Background: Immunotherapy (IO) is effective against metastatic Non Small Cell Lung Cancer (mNSCLC). Nonetheless, a minority of patients (pts) gains a benefit from IO and predictive variables of response are scarcely understood. Previous retrospective studies have showed a superior outcome for obese pts and preclinical data suggest a role of lipid profile. We aimed at investigating these topics in a cohort of pts with mNSCLC. Methods: We retrospectively collected data about all consecutive pts with mNSCLC treated with IO at our Institution between 12/2017 and 12/2018. Body Mass Index (BMI) was calculated as weight/height2; pts were classified as overweight if having a BMI≥25 kg/m2. Basal Cholesterolemia (BC) was dosed between one month (mo) before and one mo after the beginning of IO, with a cut-off for normality of 200 mg/dL. Survival was estimated with Kaplan-Meier method.
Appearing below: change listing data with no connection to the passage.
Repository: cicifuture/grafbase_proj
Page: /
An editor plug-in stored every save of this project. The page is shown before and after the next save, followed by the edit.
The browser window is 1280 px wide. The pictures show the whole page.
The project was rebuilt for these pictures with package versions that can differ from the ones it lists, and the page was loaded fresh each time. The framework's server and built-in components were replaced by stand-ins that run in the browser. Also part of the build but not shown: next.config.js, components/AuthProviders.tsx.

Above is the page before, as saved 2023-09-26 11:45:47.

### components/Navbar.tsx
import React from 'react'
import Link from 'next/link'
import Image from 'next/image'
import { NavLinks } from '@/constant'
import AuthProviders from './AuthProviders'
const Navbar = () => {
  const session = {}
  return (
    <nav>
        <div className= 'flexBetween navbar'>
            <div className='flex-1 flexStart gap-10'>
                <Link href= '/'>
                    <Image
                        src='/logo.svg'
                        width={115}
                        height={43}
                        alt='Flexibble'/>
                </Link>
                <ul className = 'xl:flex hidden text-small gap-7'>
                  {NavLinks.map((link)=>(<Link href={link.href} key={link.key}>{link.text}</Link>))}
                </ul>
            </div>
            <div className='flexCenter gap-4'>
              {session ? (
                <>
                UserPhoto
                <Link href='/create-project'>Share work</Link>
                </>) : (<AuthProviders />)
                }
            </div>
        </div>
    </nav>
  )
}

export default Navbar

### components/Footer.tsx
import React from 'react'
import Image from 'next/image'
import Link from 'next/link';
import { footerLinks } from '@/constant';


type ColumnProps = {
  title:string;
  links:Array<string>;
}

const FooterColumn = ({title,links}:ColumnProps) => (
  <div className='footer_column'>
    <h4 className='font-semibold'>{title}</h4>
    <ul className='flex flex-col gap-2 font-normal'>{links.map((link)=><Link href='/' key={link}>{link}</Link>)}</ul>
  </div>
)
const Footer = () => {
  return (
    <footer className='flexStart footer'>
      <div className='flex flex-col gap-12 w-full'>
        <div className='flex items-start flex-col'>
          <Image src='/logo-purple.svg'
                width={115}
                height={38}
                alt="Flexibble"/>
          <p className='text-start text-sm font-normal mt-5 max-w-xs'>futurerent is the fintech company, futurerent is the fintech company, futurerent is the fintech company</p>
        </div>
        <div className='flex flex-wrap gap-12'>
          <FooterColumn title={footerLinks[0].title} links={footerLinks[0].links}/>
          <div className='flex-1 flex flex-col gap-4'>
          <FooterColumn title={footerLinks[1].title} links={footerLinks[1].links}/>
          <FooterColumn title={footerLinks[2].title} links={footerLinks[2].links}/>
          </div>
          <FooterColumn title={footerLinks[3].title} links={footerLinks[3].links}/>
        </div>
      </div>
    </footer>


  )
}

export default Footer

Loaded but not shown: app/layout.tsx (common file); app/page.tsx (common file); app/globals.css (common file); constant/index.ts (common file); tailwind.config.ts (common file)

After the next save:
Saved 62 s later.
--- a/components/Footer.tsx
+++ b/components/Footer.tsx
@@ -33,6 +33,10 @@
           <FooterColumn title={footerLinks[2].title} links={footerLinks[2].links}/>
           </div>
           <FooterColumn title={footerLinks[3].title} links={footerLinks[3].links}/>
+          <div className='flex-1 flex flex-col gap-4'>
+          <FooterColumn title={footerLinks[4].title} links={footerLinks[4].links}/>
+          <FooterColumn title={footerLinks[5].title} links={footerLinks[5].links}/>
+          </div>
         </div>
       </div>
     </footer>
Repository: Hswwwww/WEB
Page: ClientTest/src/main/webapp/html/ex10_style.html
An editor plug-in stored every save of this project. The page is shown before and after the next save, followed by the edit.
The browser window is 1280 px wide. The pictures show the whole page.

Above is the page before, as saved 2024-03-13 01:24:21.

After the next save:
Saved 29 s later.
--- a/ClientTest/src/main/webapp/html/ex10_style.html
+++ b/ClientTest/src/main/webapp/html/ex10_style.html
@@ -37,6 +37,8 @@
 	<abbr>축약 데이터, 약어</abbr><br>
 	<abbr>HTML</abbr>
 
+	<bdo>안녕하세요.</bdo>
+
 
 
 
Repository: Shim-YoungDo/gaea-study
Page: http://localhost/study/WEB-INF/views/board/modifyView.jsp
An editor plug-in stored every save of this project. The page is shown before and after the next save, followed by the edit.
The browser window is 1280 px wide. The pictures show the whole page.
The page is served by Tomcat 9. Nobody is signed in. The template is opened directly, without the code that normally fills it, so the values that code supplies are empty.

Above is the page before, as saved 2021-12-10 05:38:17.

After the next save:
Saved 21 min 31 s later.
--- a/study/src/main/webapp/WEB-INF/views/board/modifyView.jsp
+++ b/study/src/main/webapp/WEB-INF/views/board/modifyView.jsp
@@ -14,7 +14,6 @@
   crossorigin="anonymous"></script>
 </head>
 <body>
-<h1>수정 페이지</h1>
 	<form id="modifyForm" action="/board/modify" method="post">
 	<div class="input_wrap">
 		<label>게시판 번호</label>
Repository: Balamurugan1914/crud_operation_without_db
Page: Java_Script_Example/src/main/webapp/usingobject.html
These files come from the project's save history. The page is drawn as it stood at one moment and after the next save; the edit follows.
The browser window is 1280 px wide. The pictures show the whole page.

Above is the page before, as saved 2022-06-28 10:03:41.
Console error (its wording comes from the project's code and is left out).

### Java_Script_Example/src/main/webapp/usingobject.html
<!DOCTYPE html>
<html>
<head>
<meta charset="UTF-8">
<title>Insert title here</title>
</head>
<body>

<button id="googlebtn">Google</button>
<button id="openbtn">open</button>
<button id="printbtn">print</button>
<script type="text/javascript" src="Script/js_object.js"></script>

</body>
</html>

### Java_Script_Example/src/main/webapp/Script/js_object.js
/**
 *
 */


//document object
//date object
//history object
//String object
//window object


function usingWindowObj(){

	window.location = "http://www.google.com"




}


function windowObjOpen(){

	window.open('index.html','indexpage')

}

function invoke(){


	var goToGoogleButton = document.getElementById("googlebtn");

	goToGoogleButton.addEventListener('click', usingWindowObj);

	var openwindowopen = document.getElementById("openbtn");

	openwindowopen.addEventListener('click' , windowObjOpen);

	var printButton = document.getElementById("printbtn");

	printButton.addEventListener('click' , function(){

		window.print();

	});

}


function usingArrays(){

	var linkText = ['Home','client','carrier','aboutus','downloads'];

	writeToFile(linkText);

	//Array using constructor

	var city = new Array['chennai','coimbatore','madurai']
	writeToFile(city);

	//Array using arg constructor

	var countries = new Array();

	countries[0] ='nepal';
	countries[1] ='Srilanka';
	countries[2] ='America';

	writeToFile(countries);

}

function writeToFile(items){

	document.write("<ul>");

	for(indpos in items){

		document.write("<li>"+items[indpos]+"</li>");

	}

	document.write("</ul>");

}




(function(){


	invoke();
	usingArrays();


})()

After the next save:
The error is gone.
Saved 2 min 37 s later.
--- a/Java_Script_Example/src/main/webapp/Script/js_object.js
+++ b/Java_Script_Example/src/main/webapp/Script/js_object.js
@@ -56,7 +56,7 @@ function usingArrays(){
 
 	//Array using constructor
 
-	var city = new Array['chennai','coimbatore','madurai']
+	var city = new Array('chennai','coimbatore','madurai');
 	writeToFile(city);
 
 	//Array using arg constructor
Cox model was used for multivariate analyses. Results: We identified 55 pts. Thirty-three had a normal baseline BMI, the remaining were overweighted. Median BC was 171.5 mg/dL (range 15-313); 14 pts had hypercholesterolemia. No correlation was evident between BMI and BC (p .1772). Neither BMI nor BC were associated to first and best response to IO. Median Progression Free Survival (PFS) was 3.75 mos; median Overall Survival (OS) was 6.78 mos. Hypercholesterolemia was related to longer PFS (9.44 vs 3.71 mos, p .0484), confirmed at multivariate analysis (p.0392). Both hypercholesterolemia and BMI≥25 kg/m2 were associated to longer OS (15.56 vs 5.13 mos, p.0411, and 16.67 vs 4.97 mos, p.0222, respectively), but only BMI retained significance at multivariate analysis (p .0279). Conclusions: Hypercholesterolemia shows a positive impact on outcome of mNSCLC treated with IO. The independence of this correlation from BMI suggests the existence of a true different metabolic pathways. Moreover, overweight patients have a longer OS than those with normal BMI. This result confirms previous data on obese patients, extending the range of BMI values that are linked to a better prognosis. In conclusion, the role of metabolism and body composition in defining the benefit from IO in mNSCLC is likely multifaceted, warranting further investigation.